FINSUM: It is true that simply extending the rules to brokers would have created the littlest amount of confusion amongst clients (one of the stated aims of the SEC). But at the same time, the nature of the relationship between brokers and advisors and their clients is different, so we understand the road the SEC took.
The SEC rule has been a getting a lot of pushback both in the press and by industry commentators. Now, in what only seemed a matter of time, a more formal campaign against the new rule is taking shape. The new “Raise Your Voice” campaign is being organized by a group of RIAs and seeks to unite fiduciaries in a push against the grouping of brokers and advisors in the new rule.
FINSUM: While we do see the SEC’s logic in how it drafted the new rule, brokers and advisors are very different animals and we believe more delineation needs to be drawn between the two.
Advisors all across the country see a major flaw in the SEC rule. Fiduciaries feel they are being completely short-changed by the rule because the way the SEC has drafted it makes advisors and brokers look like identical twins, almost eliminating the distinction from a client’s perspective, according to the “Raise Your Voice” campaign, or a group of advisors pushing against the rule. “The proposed rules depict broker and advisers as essentially the same, like identical twins, but without identical investor protections”, says the spearhead of the campaign, continuing that “The legal, contractual, business and cultural differences dividing brokers and advisers are important and must be clearly stated and explained”. The campaign is encouraging advisors to make their opinions heard while the SEC comment period is open (it closes August 7th).

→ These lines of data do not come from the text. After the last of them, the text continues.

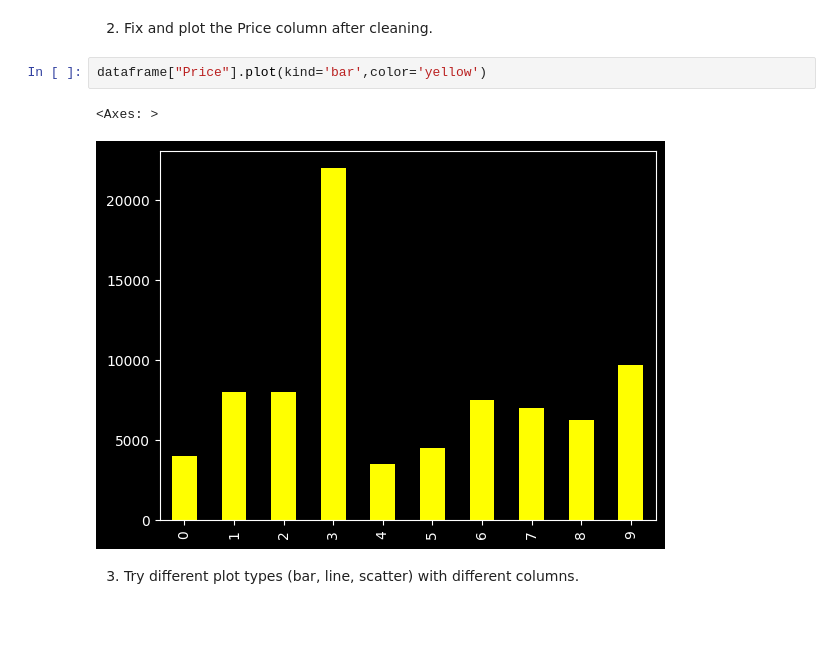
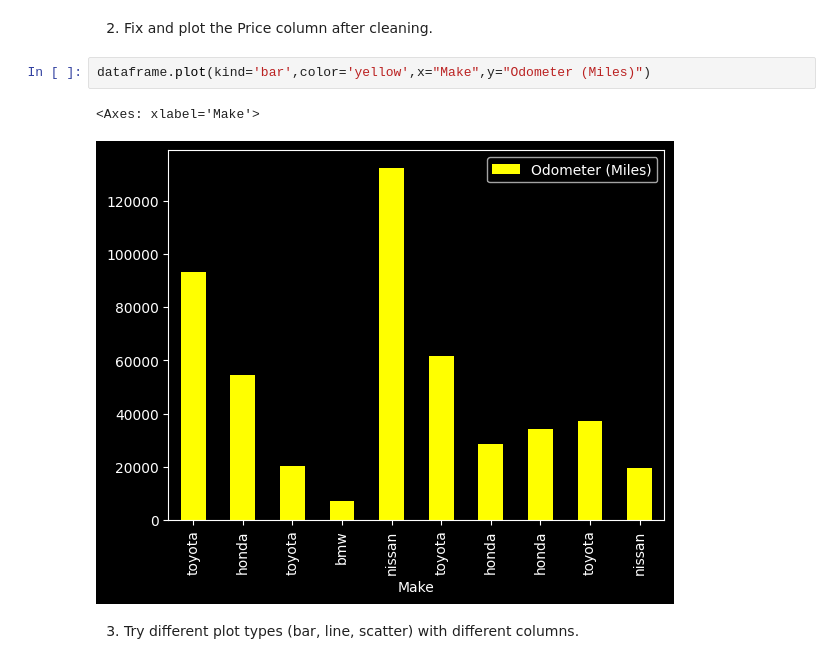
Before and after one commit to Muhammad-Bilal1605/LearningAI, a Jupyter notebook: scripts/Assignment2: Pandas.ipynb, the cells around one changed output. Saved outputs shown, nothing was run; the diff lists cells and outputs as text; blank space fills up the shorter version.

```diff
--- a/scripts/Assignment2: Pandas.ipynb
+++ b/scripts/Assignment2: Pandas.ipynb
@@ -790,10 +804,10 @@ dataframe["Odometer (KM)"].hist(color='green')
 # %% [markdown]
 2) Fix and plot the Price column after cleaning.
 # %%
-dataframe["Price"].plot(kind='bar',color='yellow')
+dataframe.plot(kind='bar',color='yellow',x="Make",y="Odometer (Miles)")
 # %% [output]
-<Axes: >
+<Axes: xlabel='Make'>
-[figure, old version]
+[figure, new version]
 # %% [markdown]
 3) Try different plot types (bar, line, scatter) with different columns.
 # %%
```
Also changed, not shown: parts of 3 cells of this notebook.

FINSUM: The SEC tried to make a rule that avoided over-delineating things as part of an effort to avoid loopholes, but this non-standard approach has made many quite angry. We suspect the rule will be edited significantly.
If there is a core element to the debate going on over the SEC rule, it is whether the rule actually does anything new. Some argue that the SEC’s best interest rule is just a rehashing of the well-established FINRA suitability standard. For instance, the CFP has commented that “Our concern is that as introduced, the rule proposal may offer the appearance but not necessarily the reality of increased investor protection”. There are two areas of consternation about the rule, at least as far as consumer groups are concerned—the lack of a definition of “best interest”, and how the rule has differing standards for brokers versus fiduciaries.
FINSUM: While it does seem unconventional, the SEC’s lack of a definition of “best interest” means it may ultimately be more broadly applicable than defining it, and thus creating loopholes.
The SEC has been getting a grilling over its new best interest rule. The industry doesn’t like its proposed disclosure document (CSR) or its restriction on the use of titles, while consumer protection groups say the rule is not stringent enough. Yesterday, SEC chairman Clayton faced questions over the rule from the House Financial Services Committee. Answering questions on whether the rule went far enough and whether the rule should be harmonized between brokers and advisors, Clayton explained that brokers and fiduciaries have different relationships with clients and said “There is no conflict-free relationship … Disclosing [conflicts], mitigating them, making sure everybody understands what the motivations are ... that's what I want to do in this space”.
FINSUM: We think Clayton stood his ground quite well, and we particularly like that final quote, which was grounded in realism.